Hiba Bekai first heard about a local NGO’s offer to train women in Lebanon to run their own micro businesses from a text from her son's school. Bekai and her family are among the million or more Syrian refugees in Lebanon trying to scrape out a living amid restrictive labor laws in their new host country.
So for Bekai, the training offer was an intriguing opportunity.
Originally from Damascus, Bekai — a 23-year-old, sharp-eyed, direct-speaking young woman — fled the war in Syria two years ago, with her husband and infant son. She followed her parents to a remote, mountainous Lebanese village of Baysour, far from her usual support network and the city where she grew up.
She says once there, she began to get bored.
"I was waiting for a chance to do something to break the routine," Bekai says, speaking from the office of the micro-financing NGO, Majmoua, in the Mount Lebanon city of Aley. "I have so much time where I do nothing, so this is a way to do something — and to earn money."
Bekai never had a paying job in Syria.
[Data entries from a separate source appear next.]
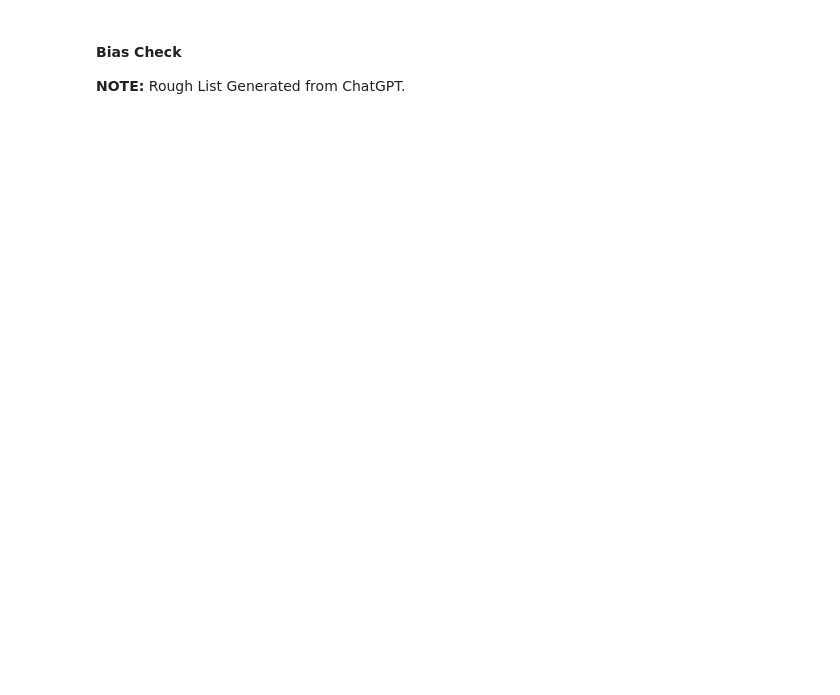
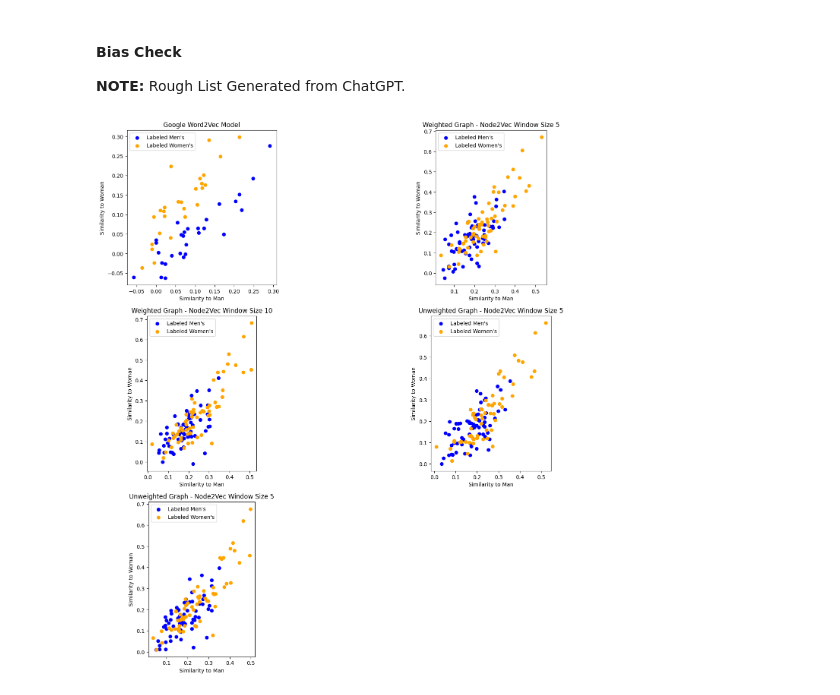
Before and after one commit to n-smith-byu/LING581-Natural-Language-Processing-BYU, a Jupyter notebook: src/GraphAndModelEvaluation.ipynb, the cells around one changed output. Cells and saved outputs as stored; diff of their text form; code cells hidden in the pictures; blank space fills up the shorter version.

Commit message:
Updated Code and Created New Plots
Used package Node2Vec for weighted graph as well. Created more efficient indexing for running analogy tests and created additional plots.

```diff
--- a/src/GraphAndModelEvaluation.ipynb
+++ b/src/GraphAndModelEvaluation.ipynb
@@ -37,6 +42,6 @@ google_models = ['google_word2vec']
 # %%
-def get_nodes(graph, word, *pos_info):
-    nodes = [n for n, d in graph.nodes(data=True) if 'label' in d and f"'{word.lower()}'" in d['label']]
+def get_nodes(word, *pos_info):
+    nodes = [n for n, _ in word_node_index[word.lower()]]
     if len(pos_info) == 0:
         return nodes
 
@@ -92,13 +70,12 @@ for analogy_file in os.listdir(analogies_folder):
     analogies_master[category].columns = ['w1', 'r1', 'w2', 'r2']
 # %%
 # get and save a list of all nodes for words in the analogies
-word_to_nodes = {}
 words_not_in_graph = []
 for category, tests in analogies_master.items():
     for ind, row in tqdm(tests.iterrows(), category, total=len(tests)):
         for word in row:
-            if word not in word_to_nodes:
-                nodes = [node for node in get_nodes(graph_weighted, word) if "'UNK_POS'" not in node]
-                if len(nodes) == 0:
+            if word not in word_node_index:
+                if len(get_nodes(word)) == 0:
                     words_not_in_graph.append(word)
-                word_to_nodes[word] = nodes
+
+print(f'Words Not in Graph: {words_not_in_graph}')
@@ -127,10 +99,10 @@ analogy_google = defaultdict(list)
 for category, tests in analogies_master.items():
     for ind, row in tqdm(tests.iterrows(), category, total=len(tests)):
         w1, r1, w2, r2 = row
-        w1_nodes = word_to_nodes[w1]
-        r1_nodes = word_to_nodes[r1]
-        w2_nodes = word_to_nodes[w2]
-        r2_nodes = word_to_nodes[r2]
+        w1_nodes = get_nodes(w1)
+        r1_nodes = get_nodes(r1)
+        w2_nodes = get_nodes(w2)
+        r2_nodes = get_nodes(r2)
 
         nodes1_3 = set()
         for node1 in w1_nodes:     # for each node that is the first word in the analogy
@@ -267,13 +295,14 @@ mens = men_occupations + sports_men + instruments_men
 womens = women_occupations + sports_women + instruments_women
 # %%
 plot_titles = {
-    'unweighted': 'Unweighted Graph',
-    'weighted_window3': 'Weighted Graph - Node2Vec Window Size 3',
-    'weighted_window5': 'Weighted Graph - Node2Vec Window Size 5',
+    'unweighted_window_5': 'Unweighted Graph - Node2Vec Window Size 5',
+    'unweighted_window_10': 'Unweighted Graph - Node2Vec Window Size 5',
+    'weighted_window_5': 'Weighted Graph - Node2Vec Window Size 5',
+    'weighted_window_10': 'Weighted Graph - Node2Vec Window Size 10',
     'google_word2vec': 'Google Word2Vec Model'
 }
 # %%
-fig, axs = plt.subplots(2, 2, figsize=(10, 10))
+fig, axs = plt.subplots(3, 2, figsize=(18, 18))
 i, j = (0, 0)
 for model_key, model in tqdm(models.items()):
     if model_key != 'google_word2vec':
@@ -296,35 +325,39 @@ for model_key, model in tqdm(models.items()):
 
     for item in mens + womens:
         if model_key != 'google_word2vec':
-            nodes = [node for node in get_nodes(graph_weighted, item) if 'UNK_POS' not in node]
+            nodes = [node for node in get_nodes(item) if 'UNK_POS' not in node]
         else:
             nodes = [item]
 
         for node in nodes:
             item_emb = model[node]
             magnitude_item = np.linalg.norm(item_emb)
 
             similarity_man = np.dot(item_emb, man_emb) / (magnitude_man * magnitude_item)
             similarity_woman = np.dot(item_emb, woman_emb) / (magnitude_woman * magnitude_item)
             #ax.annotate(node, (similarity_man, similarity_woman), textcoords="offset points", xytext=(5, 5), ha='left', fontsize=8)
             if item in mens:
                 mens_x.append(similarity_man)
                 mens_y.append(similarity_woman)
             else:
                 womens_x.append(similarity_man)
                 womens_y.append(similarity_woman)
 
     ax = axs[i,j]
     ax.scatter(mens_x, mens_y, color='blue', label='Labeled Men\'s')
     ax.scatter(womens_x, womens_y, color='orange', label='Labeled Women\'s')
     ax.legend()
     ax.set_xlabel('Similarity to Man')
     ax.set_ylabel('Similarity to Woman')
     ax.set_title(plot_titles[model_key])
     ax.set_aspect('equal', adjustable='box')
 
     j = (j + 1) % 2
     if j == 0:
         i += 1
 
+axs[2,1].set_visible(False)
+
 plt.savefig('../figures/plot_of_bias.png')
+# %% [output]
+[figure, added]
```
Also changed, not shown: parts of 11 cells of this notebook, 5 other files.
She’d married right after high school and was expected to look after the home. But her husband was struggling to support the family in Lebanon with his occasional carpentry jobs.
So with her husband's blessing, Bekai attended a few sessions to learn more about Majmoua's financial and non-financial training, and then signed up for a crochet and needlework course.
"I already had a bit of background in crochet so I was interested in it and started working on it," she says. "I really enjoyed it. I would work for hours at home on my crocheting. My mom would tell me 'Stop! You will hurt your eyes,' and I would say, 'No, I'm happy, I want to do it.'"
Within months, Bekai had her first order: 100 socks for Majmoua. She then went on to make fabric doilies, hats, and finely crocheted handbags.
Courtesy of Hiba Bekai
The only problem was that her business was technically illegal. In order to preserve jobs for locals, the Lebanese government only allows Syrians to work in low-paying industries such as construction. But even this is illegal without a work permit, which costs a lot and requires a Lebanese sponsor.
Such restrictions pose a huge problem for Lebanon's Syrian community, most of whom are struggling to survive on shrinking aid. Unwilling to resign themselves to poverty, unemployment and handouts, many young Syrians like Bekai have quietly chosen instead to create work for themselves.
For Bekai, renting her own shop is out of the question so she promotes her needlework on Facebook, offering to mend clothes and customize dresses. She also plucked up the courage to ask her local yarn shop to stock some of her products; she sells them for between $7 and $15.
Courtesy of Hiba Bekai
All told, she earns the equivalent of about $33 a month. In Lebanon, where the cost of living is significantly higher than pre-war Syria, this isn't much, but she's hoping now that it's winter her woolly hats and scarves will be more in demand.
But for Bekai, the work has changed her perception of herself.
"Before, I used to be a homemaker, cleaning and cooking," she says. She pauses for a moment and continues, "But now I feel a sense of confidence. I'm independent, I'm doing something and being productive.”
She says when the war in Syria finally ends, she wants to go home and open her how shop there.